Food in the conversation
As past reports explored, social distancing is changing not only what people eat, but why they eat. And while the greatest emphasis remains an urgency to stock up, there has also been a transformation around meal preparation and planning. Customers are looking to this routine as therapy. It provides some tick of normalcy is an otherwise strange time.
Americans are not necessarily treating themselves or trying new things, though, and one in four have not changed their attitudes at all.
“An interesting thing that has persisted across the past few weeks of this research is just how much people are trying to hang on to their old routines with food, rather than forge new ones because we have to stay home more,” Brandau says. “This time around, we're seeing that in people's choices when they're shopping at the grocery store. There's not a lot of conscious trading up to premium products or trading down to generics; people are buying what's left on the shelves, and price and preference are second to availability.”
- I feel like I need to buy more / stock up on foods (in case I can’t get them later): 34 percent
- I spend more time on meal prep / baking / meal planning now: 26 percent
- Eating / cooking has become a way to relieve boredom: 24 percent
- Eating / cooking has become a way to relieve stress: 22 percent
- I’m willing to spend more on foods I feel are safer (less risk of coronavirus): 19 percent
- Food has become an area where I’m trying to save money / spend less: 17 percent
- I order from restaurants more to help support local businesses: 17 percent
- I eat to treat myself (since I can’t treat myself in other ways right now): 16 percent
- I buy foods I wouldn’t normally buy (because of coronavirus): 15 percent
- I order from restaurants more to treat myself: 10 percent
- I’m spending more on fancier foods because I’m saving money from not going out: 8 percent
A way restaurants can look at this is to attack the “treat myself,” stereotype of the restaurant experience.

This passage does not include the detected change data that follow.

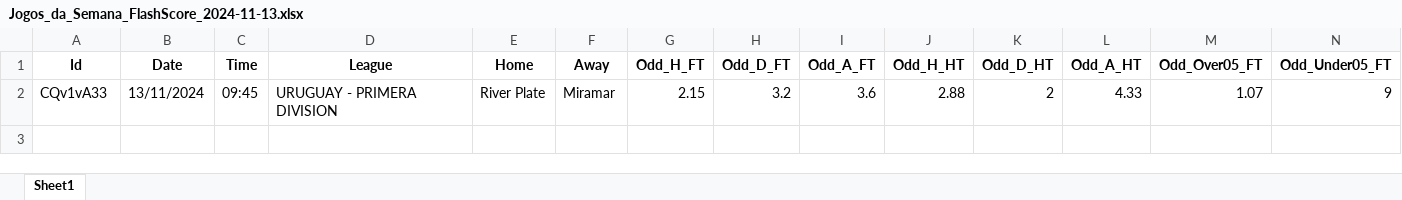
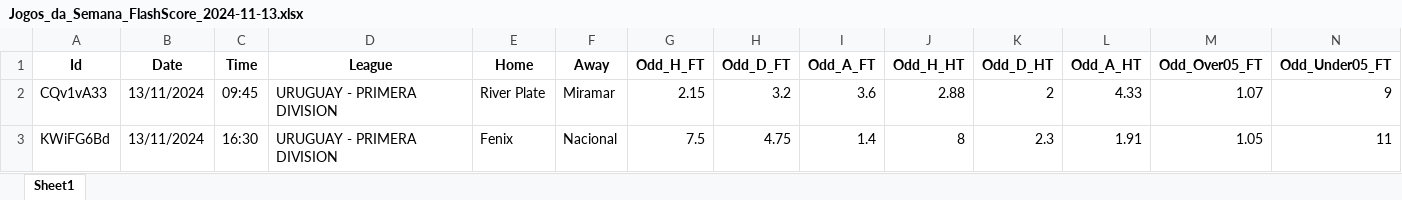
Before and after one commit to mtprado88/jogos_full, an Excel workbook: Jogos_da_Semana_FlashScore_2024-11-13.xlsx, sheet Sheet1, drawn as a sheet; only a part is shown; values as stored, in another font and other column widths than the file's, no borders; rows hold the shown columns only; the diff names each change by its address in the sheet, - before the commit and + after, or states it on an @@ line.

Commit message:
Atualizando o arquivo XLSX

```diff
--- a/Jogos_da_Semana_FlashScore_2024-11-13.xlsx (sheet Sheet1)
+++ b/Jogos_da_Semana_FlashScore_2024-11-13.xlsx (sheet Sheet1)
+row 3: KWiFG6Bd | 13/11/2024 | 16:30 | URUGUAY - PRIMERA DIVISION | Fenix | Nacional | 7.5 | 4.75 | 1.4 | 8 | 2.3 | 1.91 | 1.05 | 11
```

Meal kits and deals that mirror cooking at home could be a key unlock. Panera Wednesday launched a grocery service that allows guests to tack on essentials, like milk and fruit, to orders.
Helping guests understand they can feed themselves, not just treat themselves, through restaurants is a smart stance to take. Firebirds is offering cut steaks and seasoned beef for customers to take home and grill themselves.
It's calling this, "The Butcher Shoppe," with messaging, "Our beef is all natural, growth-hormone free, Midwestern, corn and grain fed, aged 21 days for incredible taste and tenderness. USDA Inspected closely trimmed and cut fresh daily for cooking at home."
Setup as follows:
- Ribeye (14 ounce): $14.95/ea.
- Filet Mignon (7 ounce): $12.95/ea.
- Center Cut Sirloin (7 ounce): $5.95/ea.; (12oz): $8.95/ea.
- Burger (1/2 pound, includes brioche bun(s): $3.95/ea.
And all steaks come with Firebirds' special blend steak seasoning.
A lot of restaurants have tried things like this, such as Texas-based Whiskey Cake and its DIY cocktail kits.
If consumers are looking to food and food preparation as a way to pass quarantine hours and relieve stress, cater to that audience. A night of takeout doesn’t always need to be seen as an indulgence. If consumers understand they can supplement bi-weekly trips to the grocery store with restaurant service, they will tap into familiar and affordable options.
Olive Garden is offering a to-go centric version of its popular Buy One Take One deal by giving customers a meal for that night with another for tomorrow. Why not speak to the stock-up crazed masses by giving them what they desire—options they can store and stretch out across multiple days, and do so without breaking the bank?
As Datassential puts it, “Consumers are on a mission to find their ‘usuals,’ regardless of brand or price. Restaurants can be consumers’ refuge amid all the disruption by staying on their radar with frequent reminders that they are still open and are still offering what people seek.”